Physical interaction with textiles, such as assistive dressing, relies on advanced dextreous capabilities. The underlying complexity in textile behavior when being pulled and stretched, is due to both the yarn material properties and the textile construction technique. Today, there are no commonly adopted and annotated datasets on which the various interaction or property identification methods are assessed. One important property that affects the interaction is material elasticity that results from both the yarn material and construction technique: these two are intertwined and, if not known a-priori, almost impossible to identify through sensing commonly available on robotic platforms. We introduce Elastic Context (EC), a concept that integrates various properties that affect elastic behavior, to enable a more effective physical interaction with textiles. The definition of EC relies on stress/strain curves commonly used in textile engineering, which we reformulated for robotic applications.

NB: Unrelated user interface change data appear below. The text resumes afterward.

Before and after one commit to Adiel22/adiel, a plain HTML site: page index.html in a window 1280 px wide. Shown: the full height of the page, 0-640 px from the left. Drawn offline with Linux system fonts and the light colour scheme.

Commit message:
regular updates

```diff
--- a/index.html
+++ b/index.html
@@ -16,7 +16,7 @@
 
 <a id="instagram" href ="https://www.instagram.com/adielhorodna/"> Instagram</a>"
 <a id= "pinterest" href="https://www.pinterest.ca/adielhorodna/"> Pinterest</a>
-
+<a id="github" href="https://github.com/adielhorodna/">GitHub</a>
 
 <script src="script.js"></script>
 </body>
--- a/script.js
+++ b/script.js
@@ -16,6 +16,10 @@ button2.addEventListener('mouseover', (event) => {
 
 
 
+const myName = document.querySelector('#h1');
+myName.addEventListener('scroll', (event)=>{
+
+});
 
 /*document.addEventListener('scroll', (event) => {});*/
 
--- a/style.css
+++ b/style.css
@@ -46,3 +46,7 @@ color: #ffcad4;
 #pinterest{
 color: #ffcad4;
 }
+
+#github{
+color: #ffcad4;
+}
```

We employ EC using Graph Neural Network (GNN) to learn generalized elastic behaviors of textiles. Furthermore, we explore the effect the dimension of the EC has on accurate force modeling of non-linear real-world elastic behaviors, highlighting the challenges of current robotic setups to sense textile properties.
We introduce an algorithm for active function approximation based on nearest neighbor regression. Our Active Nearest Neighbor Regressor (ANNR) relies on the Voronoi-Delaunay framework from computational geometry to subdivide the space into cells with constant estimated function value and select novel query points in a way that takes the geometry of the function graph into account. We consider the recent state-of-the-art active function approximator called DEFER, which is based on incremental rectangular partitioning of the space, as the main baseline. The ANNR addresses a number of limitations that arise from the space subdivision strategy used in DEFER. We provide a computationally efficient implementation of our method, as well as theoretical halting guarantees. Empirical results show that ANNR outperforms the baseline for both closed-form functions and real-world examples, such as gravitational wave parameter inference and exploration of the latent space of a generative model.